We have all been told since childhood that no two snowflakes are alike (actually, there is a relatively small number of basic snow crystal patterns), but have you ever thought about differences between raindrops? Some are large and some are small. Smaller than about half a millimeter in diameter, water droplets either remain suspended in the air as mist or fall slowly and noiselessly to the ground as drizzle. Raindrops approaching about four millimeters in diameter are broken up by air resistance on their way down. This leaves most raindrops with a diameter between half a millimeter and four millimeters.

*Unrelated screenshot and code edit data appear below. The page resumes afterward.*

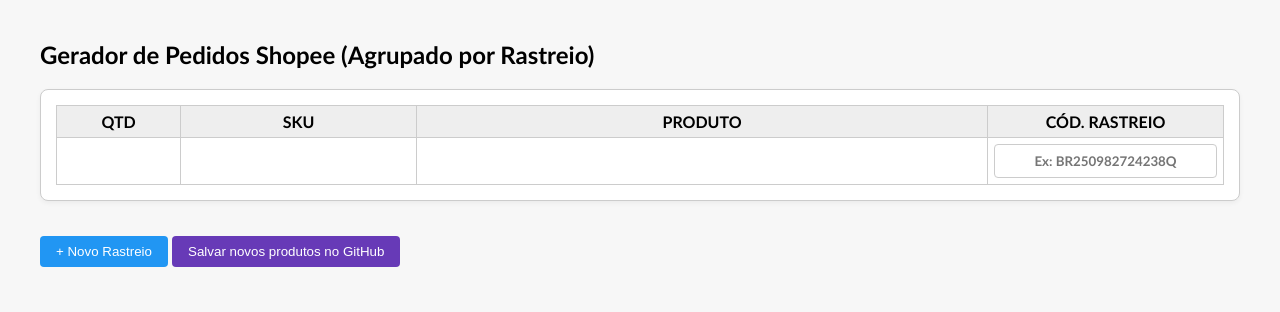
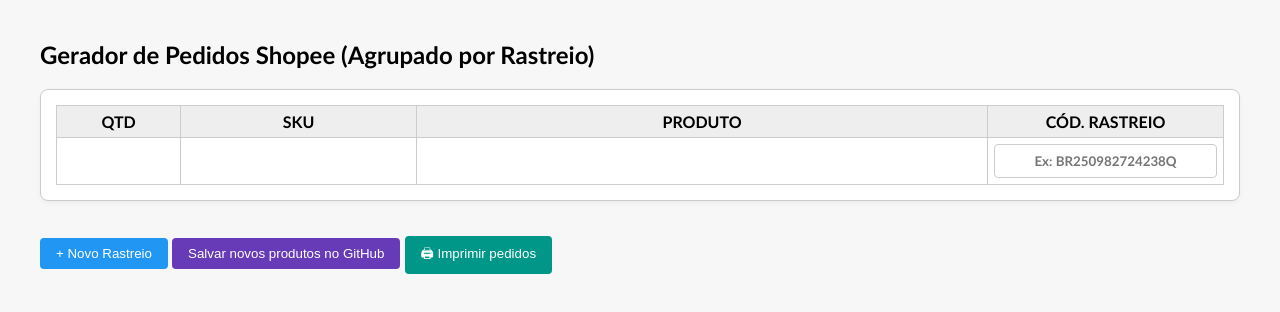
Before and after one commit to tiagopinho/PedidosDrop, a plain HTML site: page index.html in a window 1280 px wide. Drawn offline with Linux system fonts and the light colour scheme.

Commit message:
index.html

```diff
--- a/index.html
+++ b/index.html
@@ -52,6 +52,7 @@
 
 <button id="addRastreioBtn" class="add-rastreio">+ Novo Rastreio</button>
 <button id="salvarBtn" class="salvar">Salvar novos produtos no GitHub</button>
+<button id="printBtn" class="salvar" style="background:#009688;">🖨 Imprimir pedidos</button>
 
 <script>
 let produtos = [];
```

The largest raindrops are in thunderstorms with strong updrafts that can keep the drops elevated longer, allowing them to keep growing. Oh, and we have also been told since childhood that raindrops are tear-shaped. They are not. Surface tension causes falling raindrops to maintain an almost spherical shape. Research has revealed raindrops are disappointingly round.